Graduate Medical Education


When students graduate with a DO or MD degree at an American medical school, they must then enter a residency program in their chosen specialty. The duration of this training varies from three years for Family Medicine, Internal Medicine, and Pediatrics, to five years for Surgery, Orthopedics, and Obstetrics and Gynecology. Upon completion of residency, a physician is eligible to become Board Certified in that field and may elect to continue training in a subspecialty fellowship.

Graduate Medical Education, or GME,  is the term that encompasses these residency and fellowship programs. UIWSOM graduates spend much of their fourth year as medical students interviewing and auditioning for GME programs. They enter a process known as "The Match" where they rank their GME preferences and are "Matched" to programs that have also ranked them. Residents and Fellows are physicians and have a training license that allows them to practice medicine but only under the supervision of a fully licensed physician. Residents and Fellows are required to perform the duties of direct patient care, but they are also held accountable for increasingly difficult academic responsibilities.

Physicians must successfully complete their residency to become Board Certified in their specialty.

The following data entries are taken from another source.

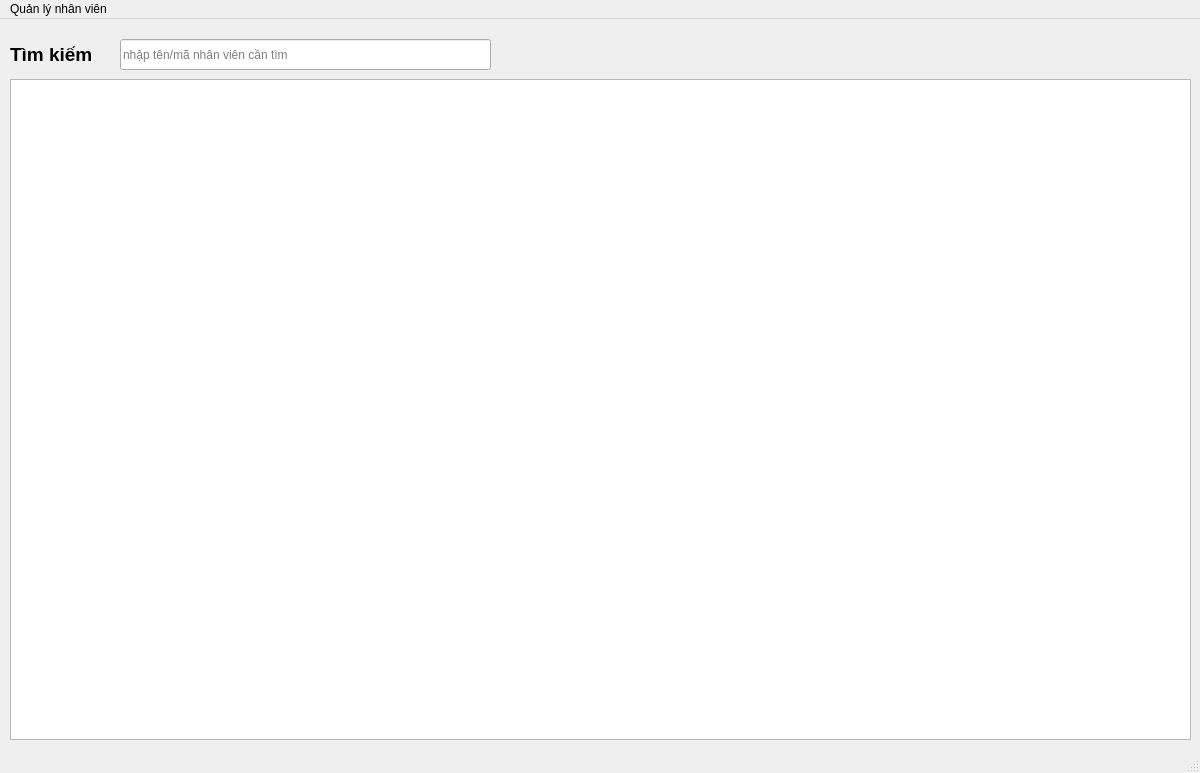
Above: src/mainwindow.ui from MinWooUy/QUAN_LY_NHAN_VIEN_CONG_TY before the change. Below: the same form after it.
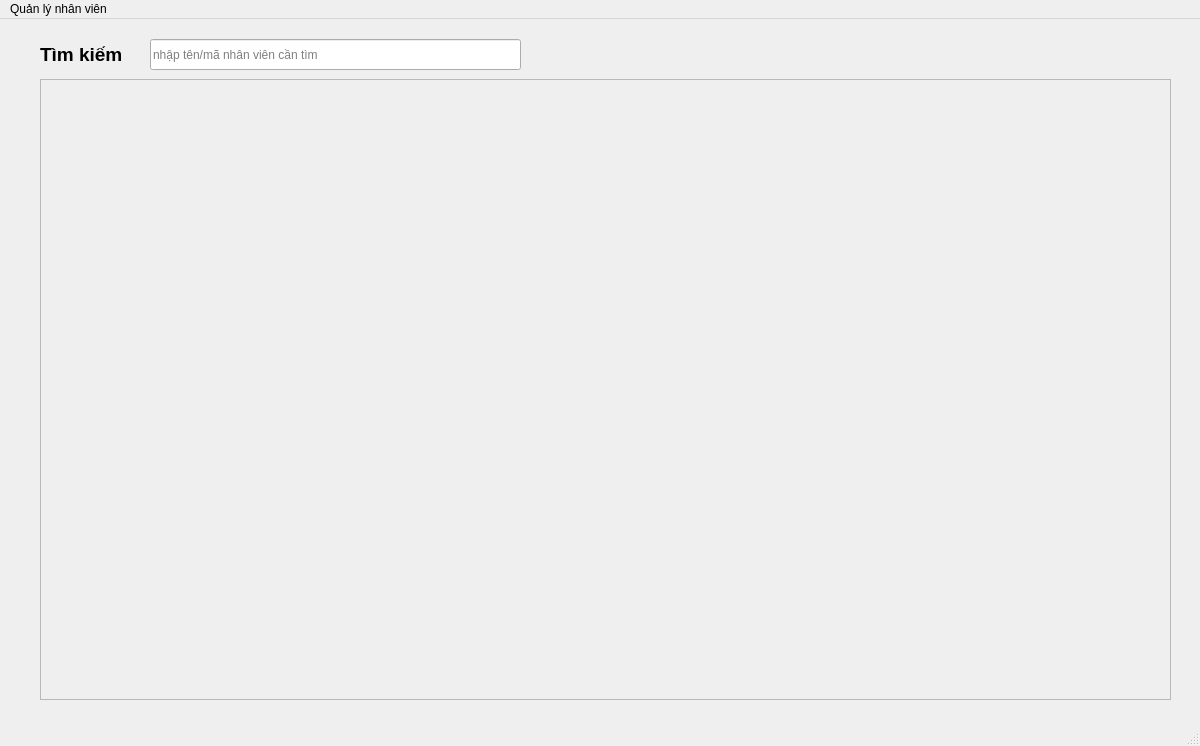
That is the form after the change.

Commit message: Update: Tab PhongBan, TinhLuong, dung da hinh, ke thua

```diff
--- a/src/mainwindow.ui
+++ b/src/mainwindow.ui
@@ -7,27 +7,17 @@
     <x>0</x>
     <y>0</y>
     <width>1200</width>
-    <height>773</height>
+    <height>746</height>
    </rect>
   </property>
   <property name="windowTitle">
    <string>MainWindow</string>
   </property>
   <widget class="QWidget" name="centralwidget">
-   <widget class="QTableWidget" name="tableWidget">
-    <property name="geometry">
-     <rect>
-      <x>10</x>
-      <y>60</y>
-      <width>1181</width>
-      <height>661</height>
-     </rect>
-    </property>
-   </widget>
    <widget class="QLabel" name="label">
     <property name="geometry">
      <rect>
-      <x>10</x>
+      <x>40</x>
       <y>20</y>
       <width>101</width>
       <height>31</height>
@@ -46,7 +36,7 @@
    <widget class="QLineEdit" name="lineEdit">
     <property name="geometry">
      <rect>
-      <x>120</x>
+      <x>150</x>
       <y>20</y>
       <width>371</width>
       <height>31</height>
@@ -65,6 +55,56 @@
      <string>nhập tên/mã nhân viên cần tìm</string>
     </property>
    </widget>
+   <widget class="QStackedWidget" name="stackedWidget">
+    <property name="geometry">
+     <rect>
+      <x>40</x>
+      <y>60</y>
+      <width>1131</width>
+      <height>621</height>
+     </rect>
+    </property>
+    <property name="currentIndex">
+     <number>1</number>
+    </property>
+    <widget class="QWidget" name="page">
+     <widget class="QTableWidget" name="tableWidget">
+      <property name="geometry">
+       <rect>
+        <x>0</x>
+        <y>0</y>
+        <width>1121</width>
+        <height>621</height>
+       </rect>
+      </property>
+     </widget>
+    </widget>
+    <widget class="QWidget" name="page_2">
+     <widget class="QScrollArea" name="scrollPhongBan">
+      <property name="geometry">
+       <rect>
+        <x>0</x>
+        <y>0</y>
+        <width>1131</width>
+        <height>621</height>
+       </rect>
+      </property>
+      <property name="widgetResizable">
+       <bool>true</bool>
+      </property>
+      <widget class="QWidget" name="scrollAreaWidgetContents">
+       <property name="geometry">
+        <rect>
+         <x>0</x>
+         <y>0</y>
+         <width>1129</width>
+         <height>619</height>
+        </rect>
+       </property>
+      </widget>
+     </widget>
+    </widget>
+   </widget>
   </widget>
   <widget class="QMenuBar" name="menubar">
    <property name="geometry">
```
The commit also changes 16 other files.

While some states allow a physician to receive a license after only one or two years of GME training, it is very difficult for physicians trained in the 21st Century to practice medicine without being residency trained and board certified.


GME programs are located throughout the country in every state and nearly every major metropolitan area. Programs may be located at a large academic medical center associated with an existing medical school or they may be at community-based hospitals. The US Military sponsors GME programs as do VA hospitals and Community Health Centers and Rural Health Centers.

Medical students are not guaranteed a residency position following graduation - they have to compete with all other students interested in that location and that specialty program.

Unfortunately, there are a limited number of GME positions across the country and an increasing number of medical school graduates from the US and abroad competing for these positions. Most GME programs are funded by the federal government through the Medicare program, but funding for existing programs was capped in 1998 and therefore cannot expand beyond current capacity.

There is a shortage of GME positions in the state of Texas. The Texas Higher Education Coordinating Board (THECB) released a report on the GME deficit in December 2014 recommending additional state funding for GME expansion. The Texas State Legislature responded by appropriating over $60 million in grant funding to assist with new GME development.


UIWSOM feels strongly that in order to serve the population of South Texas, new residency training programs must be created. Physicians tend to settle within 100 miles of where they completed their residency so the creation of new residency programs in the region is imperative to UIWSOM's mission.

GME Development is a time consuming process which requires years of careful due diligence to ensure the highest quality educational experience for the trainee while preserving the highest quality of care for each and every patient. Hospitals and clinics must be fiscally responsible and clinical faculty must be engaged in the teaching process.

For this reason, the UIWSOM Office of Graduate Medical Education was established in 2014 with the intent of identifying opportunities for GME growth and development. In 2015, UIWSOM helped to establish the Texas Institute for Graduate Medical Education and Research, or TIGMER. This is a 501c3 nonprofit GME consortium that provides expertise, shared resources, and academic oversight to new and developing residency programs. TIGMER holds initial accreditation as a Sponsoring Institution by the Accreditation Council on Graduate Medical Education (ACGME).

Thomas Mohr, D.O., the Associate Dean for GME and his team are working to build relationships with clinical partners. Several new programs already have obtained accreditation. When these programs launch, they will be open to osteopathic graduates from any osteopathic medical school. Once they have obtained ACGME accreditation, any MD or DO student will be able to apply.

For more information about GME Development in South Texas, please see the TIGMER web page at:

Thomas Mohr, D.O., FACOI
Associate Dean for Graduate Medical Education
Professor of Internal Medicine
Marsha Sellner
Director of Graduate Medical Education